The Jordan River originates from three main springs: Banyas in the Occupied Golan Heights, Dan in Israel, and Hasbani in Lebanon. The water of the Jordan River flows southward through Lake Hula towards Lake Tiberias. The lower part of the river flows downstream of Lake Tiberias and joins the Yarmouk and Zarqa rivers, which spring from Syria and Jordan respectively. The river continues to flow southwards until it spills into the Dead Sea at approximately 400 metres below sea level. The entire length of the Jordan River is 360 kilometres with a surface catchment area of about 18,300 square kilometres (Map 6).

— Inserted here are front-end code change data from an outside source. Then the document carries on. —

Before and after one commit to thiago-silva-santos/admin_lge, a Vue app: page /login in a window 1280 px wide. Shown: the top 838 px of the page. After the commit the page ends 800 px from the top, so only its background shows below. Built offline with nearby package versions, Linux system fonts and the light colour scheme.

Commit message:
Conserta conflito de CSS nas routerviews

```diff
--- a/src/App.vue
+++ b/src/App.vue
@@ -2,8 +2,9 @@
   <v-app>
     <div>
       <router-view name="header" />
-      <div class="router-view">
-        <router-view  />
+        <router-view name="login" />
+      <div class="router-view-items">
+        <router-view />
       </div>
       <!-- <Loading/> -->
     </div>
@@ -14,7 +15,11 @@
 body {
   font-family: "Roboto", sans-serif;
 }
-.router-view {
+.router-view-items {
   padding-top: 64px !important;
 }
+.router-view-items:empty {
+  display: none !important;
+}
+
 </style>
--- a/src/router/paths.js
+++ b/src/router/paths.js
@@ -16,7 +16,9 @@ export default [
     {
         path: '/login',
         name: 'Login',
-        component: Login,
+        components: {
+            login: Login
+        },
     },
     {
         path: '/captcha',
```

The Jordan River is considered a shared water resource between Israel, Lebanon, Syria, Jordan, and Palestine. Its waters have never been exploited based on the International Water Law because of Israel’s dominance over the shared water resources in the region as illustrated in Table 1. Until the 1950s, the Jordan River had an annual flow of 1,320 million cubic metres (MCM) discharging into the Dead Sea. Today only 50 MCM of highly saline water of a deteriorated quality ends up as surface water in the Dead Sea, due to Israel’s unilateral diversion of the Jordan River waters to the Negev and other diversion projects.

There is much concern that the level of the Dead Sea is dropping, due to the constant decrease of input from the Jordan River and increased use of other sources, such as natural springs, that supply water to the Dead Sea. The surface area of the Dead Sea has shrunk by about 30 percent in the past twenty years – a drop in water levels that translates to a rate of approximately 1 metre per year (Dead Sea Project, 2004).

The Jordan River / Photo Shutterstock
The Jordan River / Photo Shutterstock
Map 6: The Jordan River Basin / Source: ARIJ
Map 6: The Jordan River Basin / Source: ARIJ